The actual massacre occurred overnight between October 22 and 23. Up to 30,000 people, including the prisoners of war and many Jewish civilians, were corralled and locked into nine empty munitions depots at the edge of the city. Execution by gunfire failed; people were packed in too close to one another. Instead, the building was doused in gasoline and set on fire. Similar exterminations took place elsewhere in Ukraine over the following months and weeks.
Museum head Kozlenko describes how a special committee investigated the massacre site after the war, measuring the ground and its contents. “The number of victims could be calculated by determining the proportion of bone remains found in the ashes.”
Holocaust in Ukraine
Kozlenko proudly displays the many items in his small, volunteer-run museum, which receives practically no state support. “No one bothers us about our work, but no one helps us, either.”
When it comes to the Holocaust, Kozlenko believes that Ukraine lacks an official culture of remembrance. There is no state museum recalling the over 1.5 million Jewish victims. No one officially takes care of the many memorials erected by survivors after the end of the war. Volunteers and historians have identified over 1,500 execution sites. Victims were typically also buried here without any grave markers.
“Most of these places are not in city centers or towns but in outlying areas,” Kozlenko says. “Sometimes it was a pig stall, sometimes a shut-down factory on the outskirts of town.”
Death by gunfire
Kozlenko believes that caring for these places should be the task of the Ukrainian state, and he is surprised this isn’t yet the case. “Ukraine still doesn’t see the Holocaust as part of its own history, or as a tragedy of Ukrainian citizens,” Kozlenko says.

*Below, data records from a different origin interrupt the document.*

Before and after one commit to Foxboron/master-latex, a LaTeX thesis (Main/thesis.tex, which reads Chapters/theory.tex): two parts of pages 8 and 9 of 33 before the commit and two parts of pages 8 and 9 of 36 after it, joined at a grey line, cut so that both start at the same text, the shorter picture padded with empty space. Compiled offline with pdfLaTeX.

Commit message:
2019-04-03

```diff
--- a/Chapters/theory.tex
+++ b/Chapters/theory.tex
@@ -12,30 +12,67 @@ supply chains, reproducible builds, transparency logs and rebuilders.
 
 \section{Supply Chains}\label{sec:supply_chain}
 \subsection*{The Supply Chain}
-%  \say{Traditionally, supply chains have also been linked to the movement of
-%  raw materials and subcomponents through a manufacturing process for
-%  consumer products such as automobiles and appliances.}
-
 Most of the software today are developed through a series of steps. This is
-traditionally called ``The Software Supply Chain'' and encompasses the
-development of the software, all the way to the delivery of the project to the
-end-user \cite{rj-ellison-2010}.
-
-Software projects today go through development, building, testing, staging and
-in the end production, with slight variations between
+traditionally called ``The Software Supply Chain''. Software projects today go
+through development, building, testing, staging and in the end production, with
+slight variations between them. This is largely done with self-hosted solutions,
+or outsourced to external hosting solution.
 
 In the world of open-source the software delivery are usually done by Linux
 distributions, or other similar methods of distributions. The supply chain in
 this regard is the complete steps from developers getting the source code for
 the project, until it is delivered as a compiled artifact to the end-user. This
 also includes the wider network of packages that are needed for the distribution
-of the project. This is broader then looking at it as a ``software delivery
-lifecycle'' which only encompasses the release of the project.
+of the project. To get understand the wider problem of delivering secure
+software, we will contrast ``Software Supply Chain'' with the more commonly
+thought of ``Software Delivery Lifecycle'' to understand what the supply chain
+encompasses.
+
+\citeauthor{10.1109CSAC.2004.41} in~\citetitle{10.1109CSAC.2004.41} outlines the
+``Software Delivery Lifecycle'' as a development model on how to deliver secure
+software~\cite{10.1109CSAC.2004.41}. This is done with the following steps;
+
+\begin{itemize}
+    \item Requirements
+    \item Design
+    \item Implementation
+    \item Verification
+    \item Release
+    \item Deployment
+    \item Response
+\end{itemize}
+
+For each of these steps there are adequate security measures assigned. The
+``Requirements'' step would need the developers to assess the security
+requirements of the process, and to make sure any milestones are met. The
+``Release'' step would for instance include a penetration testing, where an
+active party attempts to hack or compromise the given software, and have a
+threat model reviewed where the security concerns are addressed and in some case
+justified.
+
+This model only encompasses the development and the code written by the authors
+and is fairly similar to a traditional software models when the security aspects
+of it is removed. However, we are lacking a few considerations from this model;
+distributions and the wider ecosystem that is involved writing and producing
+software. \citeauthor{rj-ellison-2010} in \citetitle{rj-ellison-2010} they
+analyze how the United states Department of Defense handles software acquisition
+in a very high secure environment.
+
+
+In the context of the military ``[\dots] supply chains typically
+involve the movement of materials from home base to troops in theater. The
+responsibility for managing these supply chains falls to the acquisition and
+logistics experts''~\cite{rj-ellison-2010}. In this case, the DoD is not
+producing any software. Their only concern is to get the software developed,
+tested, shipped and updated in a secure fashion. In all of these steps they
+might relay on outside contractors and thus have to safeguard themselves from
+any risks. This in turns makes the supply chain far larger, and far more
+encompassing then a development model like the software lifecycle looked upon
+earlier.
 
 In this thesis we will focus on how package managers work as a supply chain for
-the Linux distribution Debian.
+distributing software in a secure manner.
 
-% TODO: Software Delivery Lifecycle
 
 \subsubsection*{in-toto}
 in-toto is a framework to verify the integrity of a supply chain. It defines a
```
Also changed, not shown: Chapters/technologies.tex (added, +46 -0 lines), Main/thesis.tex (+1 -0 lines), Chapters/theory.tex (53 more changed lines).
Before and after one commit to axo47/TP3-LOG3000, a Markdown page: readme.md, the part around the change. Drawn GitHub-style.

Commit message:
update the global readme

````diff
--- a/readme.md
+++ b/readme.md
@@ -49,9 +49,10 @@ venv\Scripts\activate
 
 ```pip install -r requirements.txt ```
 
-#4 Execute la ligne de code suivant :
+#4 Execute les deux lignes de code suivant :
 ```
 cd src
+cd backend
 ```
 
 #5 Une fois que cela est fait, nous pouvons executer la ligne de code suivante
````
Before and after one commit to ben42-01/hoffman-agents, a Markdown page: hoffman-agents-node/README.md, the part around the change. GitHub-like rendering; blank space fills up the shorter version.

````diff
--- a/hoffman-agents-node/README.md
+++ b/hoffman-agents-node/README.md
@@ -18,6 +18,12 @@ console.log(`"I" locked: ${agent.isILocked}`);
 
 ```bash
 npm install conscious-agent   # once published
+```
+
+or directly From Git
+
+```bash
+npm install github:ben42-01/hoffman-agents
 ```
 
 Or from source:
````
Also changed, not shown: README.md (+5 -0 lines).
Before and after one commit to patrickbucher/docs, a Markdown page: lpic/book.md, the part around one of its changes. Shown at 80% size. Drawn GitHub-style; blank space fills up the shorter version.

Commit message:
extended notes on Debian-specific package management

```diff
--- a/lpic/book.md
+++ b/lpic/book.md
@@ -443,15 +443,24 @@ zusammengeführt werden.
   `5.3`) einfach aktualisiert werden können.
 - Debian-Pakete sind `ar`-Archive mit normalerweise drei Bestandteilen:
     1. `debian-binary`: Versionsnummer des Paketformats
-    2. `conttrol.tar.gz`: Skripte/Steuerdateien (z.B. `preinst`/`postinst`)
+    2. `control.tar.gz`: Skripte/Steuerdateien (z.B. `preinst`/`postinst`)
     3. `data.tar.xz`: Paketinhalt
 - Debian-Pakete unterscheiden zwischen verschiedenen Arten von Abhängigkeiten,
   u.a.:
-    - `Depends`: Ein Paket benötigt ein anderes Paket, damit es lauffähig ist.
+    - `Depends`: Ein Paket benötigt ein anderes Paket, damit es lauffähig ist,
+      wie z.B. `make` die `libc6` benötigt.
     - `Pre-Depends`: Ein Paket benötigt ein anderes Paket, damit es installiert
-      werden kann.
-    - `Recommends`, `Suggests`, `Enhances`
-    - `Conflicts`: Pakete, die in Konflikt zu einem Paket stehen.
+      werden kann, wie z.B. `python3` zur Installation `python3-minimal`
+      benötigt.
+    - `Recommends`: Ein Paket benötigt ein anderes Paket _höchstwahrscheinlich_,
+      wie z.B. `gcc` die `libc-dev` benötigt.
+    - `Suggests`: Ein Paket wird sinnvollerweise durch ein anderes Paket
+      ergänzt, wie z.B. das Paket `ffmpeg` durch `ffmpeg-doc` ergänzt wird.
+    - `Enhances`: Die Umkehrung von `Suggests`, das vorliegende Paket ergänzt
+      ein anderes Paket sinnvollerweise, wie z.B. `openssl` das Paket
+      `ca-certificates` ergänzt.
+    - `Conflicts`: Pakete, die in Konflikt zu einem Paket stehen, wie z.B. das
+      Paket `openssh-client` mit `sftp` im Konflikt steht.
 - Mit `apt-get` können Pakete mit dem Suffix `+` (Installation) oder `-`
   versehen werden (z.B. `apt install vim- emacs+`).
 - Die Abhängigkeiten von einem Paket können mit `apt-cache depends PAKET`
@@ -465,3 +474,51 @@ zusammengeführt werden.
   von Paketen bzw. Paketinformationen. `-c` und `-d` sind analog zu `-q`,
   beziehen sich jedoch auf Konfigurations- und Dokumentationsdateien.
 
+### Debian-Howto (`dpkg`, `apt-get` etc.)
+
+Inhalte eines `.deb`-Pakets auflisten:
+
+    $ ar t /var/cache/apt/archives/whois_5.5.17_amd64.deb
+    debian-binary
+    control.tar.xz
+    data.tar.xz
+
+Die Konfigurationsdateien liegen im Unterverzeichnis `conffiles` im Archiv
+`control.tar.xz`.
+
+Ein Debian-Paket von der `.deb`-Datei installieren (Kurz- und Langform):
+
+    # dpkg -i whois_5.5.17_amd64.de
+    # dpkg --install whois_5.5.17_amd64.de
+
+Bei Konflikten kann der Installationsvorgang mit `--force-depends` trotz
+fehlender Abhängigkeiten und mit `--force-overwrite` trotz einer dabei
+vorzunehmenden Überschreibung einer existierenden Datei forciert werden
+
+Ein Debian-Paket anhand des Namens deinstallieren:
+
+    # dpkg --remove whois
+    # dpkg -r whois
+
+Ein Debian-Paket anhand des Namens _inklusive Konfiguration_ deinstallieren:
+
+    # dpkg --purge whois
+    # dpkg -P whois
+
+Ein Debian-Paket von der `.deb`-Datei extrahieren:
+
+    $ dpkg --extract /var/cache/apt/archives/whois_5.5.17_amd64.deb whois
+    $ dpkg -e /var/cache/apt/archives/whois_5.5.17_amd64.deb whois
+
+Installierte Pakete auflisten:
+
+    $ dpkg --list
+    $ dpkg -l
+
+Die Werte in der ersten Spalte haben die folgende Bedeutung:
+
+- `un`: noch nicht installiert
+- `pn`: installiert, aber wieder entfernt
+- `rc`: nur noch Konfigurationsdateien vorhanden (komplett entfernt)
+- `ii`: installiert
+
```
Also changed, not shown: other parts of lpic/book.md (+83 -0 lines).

He cites the American historian Timothy Snyder, an expert in the history of the Holocaust, who has pointed out how the Holocaust has become synonymous in the public perception with the industrial-scale killing that took place in places like Auschwitz that served as both concentration and extermination camps. In comparison, the “Shoah by bullets,” as Snyder terms the mass shooting executions undertaken by SS and police battalions in numerous eastern European villages, remains a blank spot in Holocaust remembrance — in western as well as eastern Europe. Moreover, unlike the concentration camps, hardly anyone survived the mass shootings, meaning no one was able to pass along the story.
The Soviet rule also played a role. “In the Soviet era, the historical memory landscape was destroyed,” Kozlenko says. “Jews hadn’t been murdered — Soviet citizens had been.” His great-grandfather had been burned to death in the munitions depot near Odessa in October 1941 — “as a Soviet citizen, but because he was Jewish.”
Read more: Claude Lanzmann, director of Holocaust film ‘Shoah,’ dies at 92
A remembrance ceremony like no other
Children’s playgrounds, concrete housing complexes, urban garden allotments: A small memorial is the only thing today in Shalimovka that recalls what happened there 77 years ago. There is no mountain of shoes or glasses like at Auschwitz.
And still, “Whoever comes to this place with an open heart senses that a shudder is buried here under the asphalt,” the German politician Beck says. “Germany has to make a statement in the sense of accepting historic responsibility, which in this case can only be asking for forgiveness. There is no way to make amends.”